*Your assignment*
Show all lines from the records below in which the string "filtered" is present.

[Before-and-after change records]

Segment Open

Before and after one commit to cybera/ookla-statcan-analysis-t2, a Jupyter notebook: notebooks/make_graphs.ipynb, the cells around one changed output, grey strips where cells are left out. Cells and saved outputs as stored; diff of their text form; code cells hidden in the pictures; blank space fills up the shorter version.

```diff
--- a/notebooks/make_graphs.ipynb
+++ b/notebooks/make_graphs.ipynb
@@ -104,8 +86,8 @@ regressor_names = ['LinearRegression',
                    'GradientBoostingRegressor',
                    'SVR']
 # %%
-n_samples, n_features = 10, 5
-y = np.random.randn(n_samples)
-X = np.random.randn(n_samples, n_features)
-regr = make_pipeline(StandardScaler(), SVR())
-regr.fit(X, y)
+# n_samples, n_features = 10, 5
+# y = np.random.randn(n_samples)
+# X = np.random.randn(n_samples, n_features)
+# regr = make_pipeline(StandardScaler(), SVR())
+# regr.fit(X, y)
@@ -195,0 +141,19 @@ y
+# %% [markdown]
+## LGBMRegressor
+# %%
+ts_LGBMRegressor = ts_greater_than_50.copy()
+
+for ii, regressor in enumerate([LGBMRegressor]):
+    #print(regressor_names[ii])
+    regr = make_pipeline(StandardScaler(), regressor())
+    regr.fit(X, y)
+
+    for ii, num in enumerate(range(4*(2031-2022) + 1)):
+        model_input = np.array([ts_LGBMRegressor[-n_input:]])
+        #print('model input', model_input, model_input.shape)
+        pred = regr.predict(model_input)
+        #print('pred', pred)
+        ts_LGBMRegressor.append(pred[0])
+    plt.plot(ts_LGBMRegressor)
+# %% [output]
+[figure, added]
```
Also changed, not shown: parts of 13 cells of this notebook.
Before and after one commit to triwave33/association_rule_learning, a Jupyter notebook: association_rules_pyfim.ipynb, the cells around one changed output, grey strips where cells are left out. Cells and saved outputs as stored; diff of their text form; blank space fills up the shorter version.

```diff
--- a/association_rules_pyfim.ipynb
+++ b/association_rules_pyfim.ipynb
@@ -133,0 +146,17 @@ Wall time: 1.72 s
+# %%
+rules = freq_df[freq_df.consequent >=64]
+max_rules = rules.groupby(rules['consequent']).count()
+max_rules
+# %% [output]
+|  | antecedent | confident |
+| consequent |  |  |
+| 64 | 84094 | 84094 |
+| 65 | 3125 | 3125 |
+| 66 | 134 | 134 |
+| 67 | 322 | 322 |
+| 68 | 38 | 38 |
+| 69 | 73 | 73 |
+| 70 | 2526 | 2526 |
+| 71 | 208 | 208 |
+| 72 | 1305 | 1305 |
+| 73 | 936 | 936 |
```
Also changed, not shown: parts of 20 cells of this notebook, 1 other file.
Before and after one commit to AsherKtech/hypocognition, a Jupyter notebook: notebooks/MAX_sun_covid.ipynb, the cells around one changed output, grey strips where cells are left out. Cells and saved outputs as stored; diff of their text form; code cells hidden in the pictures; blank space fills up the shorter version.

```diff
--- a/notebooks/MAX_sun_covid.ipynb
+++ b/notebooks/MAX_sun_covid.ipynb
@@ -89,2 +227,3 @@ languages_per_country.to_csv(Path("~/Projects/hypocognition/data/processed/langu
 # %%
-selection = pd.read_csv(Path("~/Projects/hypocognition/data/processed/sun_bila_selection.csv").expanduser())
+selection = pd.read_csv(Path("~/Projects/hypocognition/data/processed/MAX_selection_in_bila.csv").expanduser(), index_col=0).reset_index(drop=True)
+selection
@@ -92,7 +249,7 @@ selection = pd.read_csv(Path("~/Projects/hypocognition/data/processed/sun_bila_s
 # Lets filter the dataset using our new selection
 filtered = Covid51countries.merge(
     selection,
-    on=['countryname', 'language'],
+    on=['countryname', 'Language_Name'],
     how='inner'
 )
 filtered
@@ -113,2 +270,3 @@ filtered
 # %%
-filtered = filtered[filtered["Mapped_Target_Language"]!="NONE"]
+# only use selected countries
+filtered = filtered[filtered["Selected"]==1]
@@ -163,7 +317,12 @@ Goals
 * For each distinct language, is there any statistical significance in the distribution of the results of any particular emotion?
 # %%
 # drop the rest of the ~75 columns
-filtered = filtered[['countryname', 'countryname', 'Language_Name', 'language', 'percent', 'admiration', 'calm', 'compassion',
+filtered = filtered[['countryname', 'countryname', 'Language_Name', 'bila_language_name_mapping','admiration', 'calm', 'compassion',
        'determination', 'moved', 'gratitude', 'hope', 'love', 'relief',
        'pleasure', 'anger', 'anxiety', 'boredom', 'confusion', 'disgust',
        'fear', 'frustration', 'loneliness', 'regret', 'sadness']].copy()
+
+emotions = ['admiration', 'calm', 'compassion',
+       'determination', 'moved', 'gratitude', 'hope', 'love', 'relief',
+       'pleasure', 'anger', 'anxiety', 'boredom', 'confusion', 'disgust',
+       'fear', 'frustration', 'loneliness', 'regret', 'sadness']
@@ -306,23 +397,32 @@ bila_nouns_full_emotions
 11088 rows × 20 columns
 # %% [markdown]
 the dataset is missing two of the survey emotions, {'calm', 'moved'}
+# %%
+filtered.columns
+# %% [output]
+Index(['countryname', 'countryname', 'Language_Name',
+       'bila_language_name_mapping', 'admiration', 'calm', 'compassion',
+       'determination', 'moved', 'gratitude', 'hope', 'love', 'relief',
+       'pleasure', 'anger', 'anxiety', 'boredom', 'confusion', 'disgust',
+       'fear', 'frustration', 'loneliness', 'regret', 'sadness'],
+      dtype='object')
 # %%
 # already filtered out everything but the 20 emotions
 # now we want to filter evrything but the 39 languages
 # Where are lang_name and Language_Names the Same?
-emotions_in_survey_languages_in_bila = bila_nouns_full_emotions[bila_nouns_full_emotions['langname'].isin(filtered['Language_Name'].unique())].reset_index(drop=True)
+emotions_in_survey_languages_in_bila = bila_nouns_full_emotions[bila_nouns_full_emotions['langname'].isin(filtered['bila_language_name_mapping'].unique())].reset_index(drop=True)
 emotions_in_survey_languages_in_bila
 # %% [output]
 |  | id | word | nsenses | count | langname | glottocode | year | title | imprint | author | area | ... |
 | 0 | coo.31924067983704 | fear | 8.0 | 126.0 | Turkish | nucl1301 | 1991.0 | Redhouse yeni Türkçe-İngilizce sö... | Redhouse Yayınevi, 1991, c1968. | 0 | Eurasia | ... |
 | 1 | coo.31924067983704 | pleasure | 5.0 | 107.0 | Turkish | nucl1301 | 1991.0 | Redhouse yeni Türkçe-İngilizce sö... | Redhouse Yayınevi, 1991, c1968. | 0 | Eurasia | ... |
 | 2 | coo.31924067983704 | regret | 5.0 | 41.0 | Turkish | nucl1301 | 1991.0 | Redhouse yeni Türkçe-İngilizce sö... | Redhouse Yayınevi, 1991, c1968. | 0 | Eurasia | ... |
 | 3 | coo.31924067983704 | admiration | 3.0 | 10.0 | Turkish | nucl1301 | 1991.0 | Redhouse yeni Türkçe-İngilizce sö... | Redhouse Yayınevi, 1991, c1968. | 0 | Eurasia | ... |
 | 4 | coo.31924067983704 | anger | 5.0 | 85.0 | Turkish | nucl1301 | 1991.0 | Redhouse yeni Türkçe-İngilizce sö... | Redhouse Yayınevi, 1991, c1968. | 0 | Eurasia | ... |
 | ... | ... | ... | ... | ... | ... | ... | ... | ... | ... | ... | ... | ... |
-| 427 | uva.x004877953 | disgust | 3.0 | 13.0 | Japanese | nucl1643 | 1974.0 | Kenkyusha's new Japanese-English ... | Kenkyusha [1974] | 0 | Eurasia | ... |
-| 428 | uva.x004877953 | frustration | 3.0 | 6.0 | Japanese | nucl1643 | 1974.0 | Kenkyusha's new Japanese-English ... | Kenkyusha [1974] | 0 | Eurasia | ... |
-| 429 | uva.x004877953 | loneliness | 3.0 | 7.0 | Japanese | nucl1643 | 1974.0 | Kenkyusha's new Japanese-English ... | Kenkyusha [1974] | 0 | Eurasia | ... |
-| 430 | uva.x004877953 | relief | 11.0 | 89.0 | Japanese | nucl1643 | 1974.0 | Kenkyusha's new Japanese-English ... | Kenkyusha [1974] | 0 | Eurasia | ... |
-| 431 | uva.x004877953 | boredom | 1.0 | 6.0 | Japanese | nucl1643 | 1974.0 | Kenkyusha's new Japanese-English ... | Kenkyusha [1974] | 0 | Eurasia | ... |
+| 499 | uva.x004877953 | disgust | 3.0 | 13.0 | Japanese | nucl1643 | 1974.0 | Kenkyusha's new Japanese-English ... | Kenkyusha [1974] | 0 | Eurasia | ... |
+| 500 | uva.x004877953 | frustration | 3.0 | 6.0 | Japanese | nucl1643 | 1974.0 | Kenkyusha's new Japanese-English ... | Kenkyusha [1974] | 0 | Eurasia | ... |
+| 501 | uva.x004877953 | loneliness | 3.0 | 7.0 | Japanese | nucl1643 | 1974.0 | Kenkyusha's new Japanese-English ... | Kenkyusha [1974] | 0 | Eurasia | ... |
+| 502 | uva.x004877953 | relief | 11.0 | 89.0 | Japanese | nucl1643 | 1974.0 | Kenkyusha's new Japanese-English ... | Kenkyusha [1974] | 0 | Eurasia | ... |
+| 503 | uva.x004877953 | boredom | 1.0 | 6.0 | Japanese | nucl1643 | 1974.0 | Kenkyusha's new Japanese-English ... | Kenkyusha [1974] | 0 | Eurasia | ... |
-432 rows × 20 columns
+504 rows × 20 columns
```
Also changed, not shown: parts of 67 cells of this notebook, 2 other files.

Segment Closed

*Solved problem*
 filtered = Covid51countries.merge(
 filtered
@@ -113,2 +270,3 @@ filtered
-filtered = filtered[filtered["Mapped_Target_Language"]!="NONE"]
+filtered = filtered[filtered["Selected"]==1]
-filtered = filtered[['countryname', 'countryname', 'Language_Name', 'language', 'percent', 'admiration', 'calm', 'compassion',
+filtered = filtered[['countryname', 'countryname', 'Language_Name', 'bila_language_name_mapping','admiration', 'calm', 'compassion',
+filtered.columns
 # already filtered out everything but the 20 emotions
-emotions_in_survey_languages_in_bila = bila_nouns_full_emotions[bila_nouns_full_emotions['langname'].isin(filtered['Language_Name'].unique())].reset_index(drop=True)
+emotions_in_survey_languages_in_bila = bila_nouns_full_emotions[bila_nouns_full_emotions['langname'].isin(filtered['bila_language_name_mapping'].unique())].reset_index(drop=True)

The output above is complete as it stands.